Icahn increases Motorola stake

Anticipating a surge in the stock after Motorola splits itself in two next year, billionaire investor Carl Icahn bumps his stake in the company to 203 million shares.

Lance Whitney Contributing Writer
Lance Whitney is a freelance technology writer and trainer and a former IT professional. He's written for Time, CNET, PCMag, and several other publications. He's the author of two tech books--one on Windows and another on LinkedIn.
Lance Whitney
2 min read

At least one notable investor is expecting a windfall after Motorola splits the company into two next year.

Carl Icahn has bumped his stake in Motorola.
Carl Icahn has bumped his stake in Motorola. icahnreport.com

Since the start of 2010, billionaire investor Carl Icahn has boosted his stake in Motorola to 203.3 million shares, or around 8.8 percent of outstanding shares, from 119.8 million at the end of 2009, according to an SEC filing.

A person familiar with the matter told The Wall Street Journal (subscription required) that Icahn believes his investment will jump next year after Motorola splits itself into two separate companies. "He perceives there is value to be unlocked," the Journal quoted its source.

Following pressure by Icahn and other investors, Motorola announced its intention in 2008 to separate itself into two different, public companies--one to focus on mobile devices and home entertainment products, the other to concentrate on enterprise mobile solutions and network businesses. Current Motorola co-CEO Sanjay Jha will run the mobile device and home entertainment company, while his fellow co-CEO, Greg Brown, will manage the enterprise business.

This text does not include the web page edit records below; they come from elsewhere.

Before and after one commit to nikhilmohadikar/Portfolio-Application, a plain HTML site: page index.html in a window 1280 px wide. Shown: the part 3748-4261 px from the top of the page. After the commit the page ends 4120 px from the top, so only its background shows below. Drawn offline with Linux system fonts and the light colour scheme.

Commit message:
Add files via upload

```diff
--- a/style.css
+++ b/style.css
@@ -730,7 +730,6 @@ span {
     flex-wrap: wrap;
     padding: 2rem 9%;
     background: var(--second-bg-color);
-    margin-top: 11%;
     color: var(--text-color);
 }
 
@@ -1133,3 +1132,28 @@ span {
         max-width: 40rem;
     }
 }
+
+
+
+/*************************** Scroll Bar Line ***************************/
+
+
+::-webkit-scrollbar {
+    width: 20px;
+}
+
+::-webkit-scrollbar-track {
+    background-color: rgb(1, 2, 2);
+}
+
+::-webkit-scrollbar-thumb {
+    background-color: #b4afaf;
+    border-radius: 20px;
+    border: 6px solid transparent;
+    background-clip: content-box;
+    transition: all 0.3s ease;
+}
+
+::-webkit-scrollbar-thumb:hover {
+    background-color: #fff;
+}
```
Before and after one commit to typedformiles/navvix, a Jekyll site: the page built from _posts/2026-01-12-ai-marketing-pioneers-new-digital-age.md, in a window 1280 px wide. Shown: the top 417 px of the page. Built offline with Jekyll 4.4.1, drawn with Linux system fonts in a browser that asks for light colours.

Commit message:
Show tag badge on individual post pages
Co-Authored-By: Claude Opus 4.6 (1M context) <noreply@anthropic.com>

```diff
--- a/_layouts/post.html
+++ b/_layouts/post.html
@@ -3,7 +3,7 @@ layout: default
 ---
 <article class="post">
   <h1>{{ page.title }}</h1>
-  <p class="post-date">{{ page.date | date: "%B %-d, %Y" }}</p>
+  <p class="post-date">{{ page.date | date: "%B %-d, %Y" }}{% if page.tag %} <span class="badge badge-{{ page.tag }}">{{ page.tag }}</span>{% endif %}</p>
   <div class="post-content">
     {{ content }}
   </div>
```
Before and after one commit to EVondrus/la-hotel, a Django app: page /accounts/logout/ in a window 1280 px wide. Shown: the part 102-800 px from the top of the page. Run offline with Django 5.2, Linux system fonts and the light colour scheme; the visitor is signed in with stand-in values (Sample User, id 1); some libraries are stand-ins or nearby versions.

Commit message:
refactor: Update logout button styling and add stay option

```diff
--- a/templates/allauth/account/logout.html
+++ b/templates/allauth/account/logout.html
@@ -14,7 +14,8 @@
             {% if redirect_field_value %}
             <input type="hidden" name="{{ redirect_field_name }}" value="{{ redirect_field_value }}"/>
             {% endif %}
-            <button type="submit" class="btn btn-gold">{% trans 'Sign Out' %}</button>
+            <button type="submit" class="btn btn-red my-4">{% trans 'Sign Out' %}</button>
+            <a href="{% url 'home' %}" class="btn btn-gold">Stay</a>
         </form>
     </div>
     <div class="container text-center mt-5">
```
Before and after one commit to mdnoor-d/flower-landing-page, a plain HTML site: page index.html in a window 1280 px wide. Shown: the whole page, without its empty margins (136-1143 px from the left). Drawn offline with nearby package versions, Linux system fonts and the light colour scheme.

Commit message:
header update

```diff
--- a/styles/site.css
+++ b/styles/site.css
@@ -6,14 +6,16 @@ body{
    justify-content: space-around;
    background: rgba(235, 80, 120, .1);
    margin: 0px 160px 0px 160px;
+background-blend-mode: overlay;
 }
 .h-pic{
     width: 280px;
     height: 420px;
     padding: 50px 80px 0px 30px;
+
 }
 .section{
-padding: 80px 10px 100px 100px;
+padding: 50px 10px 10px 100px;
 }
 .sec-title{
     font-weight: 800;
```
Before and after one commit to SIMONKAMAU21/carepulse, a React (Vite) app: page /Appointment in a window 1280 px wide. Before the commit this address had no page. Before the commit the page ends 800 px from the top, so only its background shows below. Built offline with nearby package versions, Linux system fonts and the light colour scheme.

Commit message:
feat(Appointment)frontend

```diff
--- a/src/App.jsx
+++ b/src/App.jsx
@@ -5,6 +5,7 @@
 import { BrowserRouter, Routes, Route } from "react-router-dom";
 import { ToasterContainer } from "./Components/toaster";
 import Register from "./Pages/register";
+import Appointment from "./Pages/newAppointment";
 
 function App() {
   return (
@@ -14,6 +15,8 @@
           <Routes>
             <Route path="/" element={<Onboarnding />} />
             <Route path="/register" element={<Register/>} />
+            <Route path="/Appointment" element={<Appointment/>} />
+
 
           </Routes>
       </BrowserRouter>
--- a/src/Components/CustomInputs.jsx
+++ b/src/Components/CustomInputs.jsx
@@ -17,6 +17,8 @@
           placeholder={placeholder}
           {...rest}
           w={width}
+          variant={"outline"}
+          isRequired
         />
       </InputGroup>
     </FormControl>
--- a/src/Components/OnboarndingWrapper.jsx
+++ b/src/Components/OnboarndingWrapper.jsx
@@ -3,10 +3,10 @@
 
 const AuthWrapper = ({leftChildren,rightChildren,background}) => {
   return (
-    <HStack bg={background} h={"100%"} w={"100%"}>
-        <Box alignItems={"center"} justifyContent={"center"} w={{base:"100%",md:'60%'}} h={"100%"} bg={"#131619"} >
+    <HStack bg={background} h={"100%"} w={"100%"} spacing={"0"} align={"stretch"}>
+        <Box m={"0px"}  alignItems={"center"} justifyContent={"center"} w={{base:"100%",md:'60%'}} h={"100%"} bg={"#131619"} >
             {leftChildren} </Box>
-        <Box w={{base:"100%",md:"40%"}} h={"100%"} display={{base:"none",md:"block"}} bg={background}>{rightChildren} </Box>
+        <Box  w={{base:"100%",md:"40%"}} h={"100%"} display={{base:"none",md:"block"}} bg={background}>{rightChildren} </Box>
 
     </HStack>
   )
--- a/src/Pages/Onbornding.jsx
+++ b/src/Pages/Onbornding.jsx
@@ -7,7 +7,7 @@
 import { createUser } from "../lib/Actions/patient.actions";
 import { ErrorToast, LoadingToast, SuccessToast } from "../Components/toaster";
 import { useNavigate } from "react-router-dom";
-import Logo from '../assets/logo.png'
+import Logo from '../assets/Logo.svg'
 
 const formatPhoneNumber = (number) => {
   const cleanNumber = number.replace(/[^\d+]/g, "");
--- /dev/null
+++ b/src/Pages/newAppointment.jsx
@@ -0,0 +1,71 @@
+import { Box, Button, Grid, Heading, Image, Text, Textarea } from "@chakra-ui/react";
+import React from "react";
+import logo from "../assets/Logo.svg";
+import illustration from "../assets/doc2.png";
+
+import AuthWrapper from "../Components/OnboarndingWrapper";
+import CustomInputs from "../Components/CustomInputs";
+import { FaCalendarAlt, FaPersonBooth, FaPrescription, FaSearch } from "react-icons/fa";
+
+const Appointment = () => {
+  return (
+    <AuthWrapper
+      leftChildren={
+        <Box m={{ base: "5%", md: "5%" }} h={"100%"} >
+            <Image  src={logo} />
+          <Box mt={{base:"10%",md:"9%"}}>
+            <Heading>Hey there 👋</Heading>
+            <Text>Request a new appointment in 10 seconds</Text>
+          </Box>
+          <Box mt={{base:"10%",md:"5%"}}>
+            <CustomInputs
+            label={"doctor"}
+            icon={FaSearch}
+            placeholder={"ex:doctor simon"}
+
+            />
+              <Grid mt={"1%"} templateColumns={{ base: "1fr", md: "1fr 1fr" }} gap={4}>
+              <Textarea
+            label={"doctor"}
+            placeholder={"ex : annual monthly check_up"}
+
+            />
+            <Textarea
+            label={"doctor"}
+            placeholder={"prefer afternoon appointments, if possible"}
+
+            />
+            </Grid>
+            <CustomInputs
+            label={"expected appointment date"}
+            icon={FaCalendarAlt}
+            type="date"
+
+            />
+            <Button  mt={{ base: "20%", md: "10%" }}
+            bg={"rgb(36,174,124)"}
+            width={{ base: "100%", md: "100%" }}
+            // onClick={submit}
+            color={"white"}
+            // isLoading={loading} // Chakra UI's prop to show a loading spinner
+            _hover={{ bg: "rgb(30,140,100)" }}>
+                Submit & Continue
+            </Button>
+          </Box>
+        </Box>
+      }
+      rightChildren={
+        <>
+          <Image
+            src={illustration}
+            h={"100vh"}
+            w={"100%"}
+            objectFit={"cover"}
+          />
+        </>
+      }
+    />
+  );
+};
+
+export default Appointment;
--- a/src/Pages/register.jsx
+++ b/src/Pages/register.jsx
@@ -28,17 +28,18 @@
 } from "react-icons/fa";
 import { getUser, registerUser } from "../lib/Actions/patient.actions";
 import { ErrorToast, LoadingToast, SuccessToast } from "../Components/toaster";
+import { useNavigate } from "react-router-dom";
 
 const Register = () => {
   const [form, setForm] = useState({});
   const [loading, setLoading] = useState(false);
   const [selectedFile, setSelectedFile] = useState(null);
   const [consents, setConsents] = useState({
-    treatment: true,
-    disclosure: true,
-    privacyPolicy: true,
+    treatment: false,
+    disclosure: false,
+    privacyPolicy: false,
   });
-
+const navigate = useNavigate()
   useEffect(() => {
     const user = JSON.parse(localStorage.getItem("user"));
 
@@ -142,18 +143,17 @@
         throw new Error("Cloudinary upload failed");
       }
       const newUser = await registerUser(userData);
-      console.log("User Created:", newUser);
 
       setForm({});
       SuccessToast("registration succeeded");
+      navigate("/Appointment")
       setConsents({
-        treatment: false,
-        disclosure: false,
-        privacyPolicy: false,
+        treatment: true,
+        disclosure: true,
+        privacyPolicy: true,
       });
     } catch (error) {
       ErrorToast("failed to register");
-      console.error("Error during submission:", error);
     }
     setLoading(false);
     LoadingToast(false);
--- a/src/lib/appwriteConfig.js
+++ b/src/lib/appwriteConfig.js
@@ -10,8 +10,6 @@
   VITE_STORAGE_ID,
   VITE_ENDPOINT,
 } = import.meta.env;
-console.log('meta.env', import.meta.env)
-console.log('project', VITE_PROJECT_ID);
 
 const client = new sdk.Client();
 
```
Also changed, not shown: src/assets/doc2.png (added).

Initially, the split was supposed to occur in the third quarter of 2009. But poor financial results put a crimp in that plan, delaying the move until the first quarter of 2011.

Icahn's relationship with Motorola management has been contentious, to say the least. After initially buying up a number of shares in 2007, Icahn felt the company's weak financials were depressing the stock price and lobbied for a seat on the board.

At the same time, the billionaire was battling Motorola to get certain legal documents to prove his point that the board should have been doing more to fix the floundering mobile phone business. Icahn urged the board to consider separating the mobile phone operations from the rest of the company.

After a drawn-out proxy fight in which Icahn wanted four people of his choosing on the board, Motorola placated the investor by giving two of his recommendations positions on the board.

Since then, Motorola has experienced a bit of a resurgence. Thanks to the popularity of its Droid smartphone sold through Verizon Wireless, the company surprised investors and analysts with better-than-expected earnings for its first quarter.

But despite the improved financials, Motorola still plans to separate itself. Brown told Dow Jones Newswires and The Wall Street Journal he believes the split is the best move for the company and one that will deliver greater shareholder value than if Motorola stayed in one piece.